- [Exercise details] Please write back every entry exactly, character for character.

Version comparison data

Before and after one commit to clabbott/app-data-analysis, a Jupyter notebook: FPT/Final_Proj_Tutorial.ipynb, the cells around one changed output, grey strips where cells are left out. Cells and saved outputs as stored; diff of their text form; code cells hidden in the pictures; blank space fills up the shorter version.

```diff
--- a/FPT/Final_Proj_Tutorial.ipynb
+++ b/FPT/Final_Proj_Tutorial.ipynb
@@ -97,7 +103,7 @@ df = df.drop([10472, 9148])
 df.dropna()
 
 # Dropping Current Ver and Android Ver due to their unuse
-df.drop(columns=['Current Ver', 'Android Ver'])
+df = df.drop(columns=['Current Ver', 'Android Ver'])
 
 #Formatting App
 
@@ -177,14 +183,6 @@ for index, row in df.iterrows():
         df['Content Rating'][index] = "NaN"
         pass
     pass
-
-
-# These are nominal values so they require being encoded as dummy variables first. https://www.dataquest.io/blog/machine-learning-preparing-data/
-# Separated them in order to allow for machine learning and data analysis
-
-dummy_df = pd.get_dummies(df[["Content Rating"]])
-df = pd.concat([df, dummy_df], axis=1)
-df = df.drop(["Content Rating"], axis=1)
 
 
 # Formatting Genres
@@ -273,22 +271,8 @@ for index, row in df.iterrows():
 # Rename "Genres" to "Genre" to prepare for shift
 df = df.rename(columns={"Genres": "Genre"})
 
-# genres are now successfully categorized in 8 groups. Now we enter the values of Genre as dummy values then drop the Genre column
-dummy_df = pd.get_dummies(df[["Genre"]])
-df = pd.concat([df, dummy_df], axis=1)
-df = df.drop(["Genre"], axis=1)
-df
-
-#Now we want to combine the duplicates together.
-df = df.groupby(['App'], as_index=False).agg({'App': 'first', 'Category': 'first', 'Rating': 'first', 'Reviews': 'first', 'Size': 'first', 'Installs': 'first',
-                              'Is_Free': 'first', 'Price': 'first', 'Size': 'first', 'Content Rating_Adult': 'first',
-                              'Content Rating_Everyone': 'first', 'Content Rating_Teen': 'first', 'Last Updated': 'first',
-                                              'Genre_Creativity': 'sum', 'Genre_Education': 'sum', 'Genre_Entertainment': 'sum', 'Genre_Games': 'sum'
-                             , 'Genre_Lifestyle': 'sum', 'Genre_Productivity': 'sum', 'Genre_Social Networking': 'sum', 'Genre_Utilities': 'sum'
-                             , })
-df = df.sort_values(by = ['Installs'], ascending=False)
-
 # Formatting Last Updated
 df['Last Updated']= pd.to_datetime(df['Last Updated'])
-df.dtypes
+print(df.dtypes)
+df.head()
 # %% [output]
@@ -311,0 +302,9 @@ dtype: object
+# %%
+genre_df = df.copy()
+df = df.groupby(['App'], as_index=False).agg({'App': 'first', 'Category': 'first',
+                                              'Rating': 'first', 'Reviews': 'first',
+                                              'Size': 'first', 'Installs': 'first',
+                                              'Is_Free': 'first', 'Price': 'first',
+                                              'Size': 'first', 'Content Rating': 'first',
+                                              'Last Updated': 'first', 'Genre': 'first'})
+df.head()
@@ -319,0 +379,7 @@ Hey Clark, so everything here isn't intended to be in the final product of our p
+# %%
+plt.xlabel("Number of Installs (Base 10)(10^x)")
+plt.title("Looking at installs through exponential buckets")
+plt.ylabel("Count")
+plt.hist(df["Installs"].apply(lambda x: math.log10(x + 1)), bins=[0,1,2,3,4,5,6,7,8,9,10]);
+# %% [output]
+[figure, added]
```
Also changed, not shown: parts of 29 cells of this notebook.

- [Your solution]
Before and after one commit to clabbott/app-data-analysis, a Jupyter notebook: FPT/Final_Proj_Tutorial.ipynb, the cells around one changed output, grey strips where cells are left out. Cells and saved outputs as stored; diff of their text form; code cells hidden in the pictures; blank space fills up the shorter version.

```diff
--- a/FPT/Final_Proj_Tutorial.ipynb
+++ b/FPT/Final_Proj_Tutorial.ipynb
@@ -97,7 +103,7 @@ df = df.drop([10472, 9148])
 df.dropna()
 
 # Dropping Current Ver and Android Ver due to their unuse
-df.drop(columns=['Current Ver', 'Android Ver'])
+df = df.drop(columns=['Current Ver', 'Android Ver'])
 
 #Formatting App
 
@@ -177,14 +183,6 @@ for index, row in df.iterrows():
         df['Content Rating'][index] = "NaN"
         pass
     pass
-
-
-# These are nominal values so they require being encoded as dummy variables first. https://www.dataquest.io/blog/machine-learning-preparing-data/
-# Separated them in order to allow for machine learning and data analysis
-
-dummy_df = pd.get_dummies(df[["Content Rating"]])
-df = pd.concat([df, dummy_df], axis=1)
-df = df.drop(["Content Rating"], axis=1)
 
 
 # Formatting Genres
@@ -273,22 +271,8 @@ for index, row in df.iterrows():
 # Rename "Genres" to "Genre" to prepare for shift
 df = df.rename(columns={"Genres": "Genre"})
 
-# genres are now successfully categorized in 8 groups. Now we enter the values of Genre as dummy values then drop the Genre column
-dummy_df = pd.get_dummies(df[["Genre"]])
-df = pd.concat([df, dummy_df], axis=1)
-df = df.drop(["Genre"], axis=1)
-df
-
-#Now we want to combine the duplicates together.
-df = df.groupby(['App'], as_index=False).agg({'App': 'first', 'Category': 'first', 'Rating': 'first', 'Reviews': 'first', 'Size': 'first', 'Installs': 'first',
-                              'Is_Free': 'first', 'Price': 'first', 'Size': 'first', 'Content Rating_Adult': 'first',
-                              'Content Rating_Everyone': 'first', 'Content Rating_Teen': 'first', 'Last Updated': 'first',
-                                              'Genre_Creativity': 'sum', 'Genre_Education': 'sum', 'Genre_Entertainment': 'sum', 'Genre_Games': 'sum'
-                             , 'Genre_Lifestyle': 'sum', 'Genre_Productivity': 'sum', 'Genre_Social Networking': 'sum', 'Genre_Utilities': 'sum'
-                             , })
-df = df.sort_values(by = ['Installs'], ascending=False)
-
 # Formatting Last Updated
 df['Last Updated']= pd.to_datetime(df['Last Updated'])
-df.dtypes
+print(df.dtypes)
+df.head()
 # %% [output]
@@ -311,0 +302,9 @@ dtype: object
+# %%
+genre_df = df.copy()
+df = df.groupby(['App'], as_index=False).agg({'App': 'first', 'Category': 'first',
+                                              'Rating': 'first', 'Reviews': 'first',
+                                              'Size': 'first', 'Installs': 'first',
+                                              'Is_Free': 'first', 'Price': 'first',
+                                              'Size': 'first', 'Content Rating': 'first',
+                                              'Last Updated': 'first', 'Genre': 'first'})
+df.head()
@@ -319,0 +379,7 @@ Hey Clark, so everything here isn't intended to be in the final product of our p
+# %%
+plt.xlabel("Number of Installs (Base 10)(10^x)")
+plt.title("Looking at installs through exponential buckets")
+plt.ylabel("Count")
+plt.hist(df["Installs"].apply(lambda x: math.log10(x + 1)), bins=[0,1,2,3,4,5,6,7,8,9,10]);
+# %% [output]
+[figure, added]
```
Also changed, not shown: parts of 29 cells of this notebook.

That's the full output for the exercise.